── Task material

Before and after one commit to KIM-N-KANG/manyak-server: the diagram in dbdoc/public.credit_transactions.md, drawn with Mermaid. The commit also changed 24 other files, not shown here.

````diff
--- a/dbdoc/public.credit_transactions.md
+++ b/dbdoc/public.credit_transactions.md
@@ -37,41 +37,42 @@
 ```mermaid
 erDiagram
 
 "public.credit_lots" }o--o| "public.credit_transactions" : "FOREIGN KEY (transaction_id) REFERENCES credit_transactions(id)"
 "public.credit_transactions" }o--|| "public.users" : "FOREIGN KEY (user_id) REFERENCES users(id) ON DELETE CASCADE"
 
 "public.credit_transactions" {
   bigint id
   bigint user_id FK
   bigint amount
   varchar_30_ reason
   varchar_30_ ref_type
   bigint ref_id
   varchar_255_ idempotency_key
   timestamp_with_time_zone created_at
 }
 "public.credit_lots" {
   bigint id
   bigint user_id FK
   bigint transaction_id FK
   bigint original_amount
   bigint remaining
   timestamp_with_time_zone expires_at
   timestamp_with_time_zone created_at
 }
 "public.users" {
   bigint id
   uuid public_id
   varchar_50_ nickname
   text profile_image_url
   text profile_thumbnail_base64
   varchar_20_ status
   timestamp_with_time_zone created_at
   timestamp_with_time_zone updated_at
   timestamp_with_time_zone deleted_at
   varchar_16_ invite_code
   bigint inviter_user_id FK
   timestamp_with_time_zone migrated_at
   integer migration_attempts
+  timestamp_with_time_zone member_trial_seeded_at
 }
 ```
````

────

§ What the task asks
Every line of the listing above is to be repeated exactly as written.

§ Response to this task
Before and after one commit to KIM-N-KANG/manyak-server: the diagram in dbdoc/public.credit_transactions.md, drawn with Mermaid. The commit also changed 24 other files, not shown here.

````diff
--- a/dbdoc/public.credit_transactions.md
+++ b/dbdoc/public.credit_transactions.md
@@ -37,41 +37,42 @@
 ```mermaid
 erDiagram
 
 "public.credit_lots" }o--o| "public.credit_transactions" : "FOREIGN KEY (transaction_id) REFERENCES credit_transactions(id)"
 "public.credit_transactions" }o--|| "public.users" : "FOREIGN KEY (user_id) REFERENCES users(id) ON DELETE CASCADE"
 
 "public.credit_transactions" {
   bigint id
   bigint user_id FK
   bigint amount
   varchar_30_ reason
   varchar_30_ ref_type
   bigint ref_id
   varchar_255_ idempotency_key
   timestamp_with_time_zone created_at
 }
 "public.credit_lots" {
   bigint id
   bigint user_id FK
   bigint transaction_id FK
   bigint original_amount
   bigint remaining
   timestamp_with_time_zone expires_at
   timestamp_with_time_zone created_at
 }
 "public.users" {
   bigint id
   uuid public_id
   varchar_50_ nickname
   text profile_image_url
   text profile_thumbnail_base64
   varchar_20_ status
   timestamp_with_time_zone created_at
   timestamp_with_time_zone updated_at
   timestamp_with_time_zone deleted_at
   varchar_16_ invite_code
   bigint inviter_user_id FK
   timestamp_with_time_zone migrated_at
   integer migration_attempts
+  timestamp_with_time_zone member_trial_seeded_at
 }
 ```
````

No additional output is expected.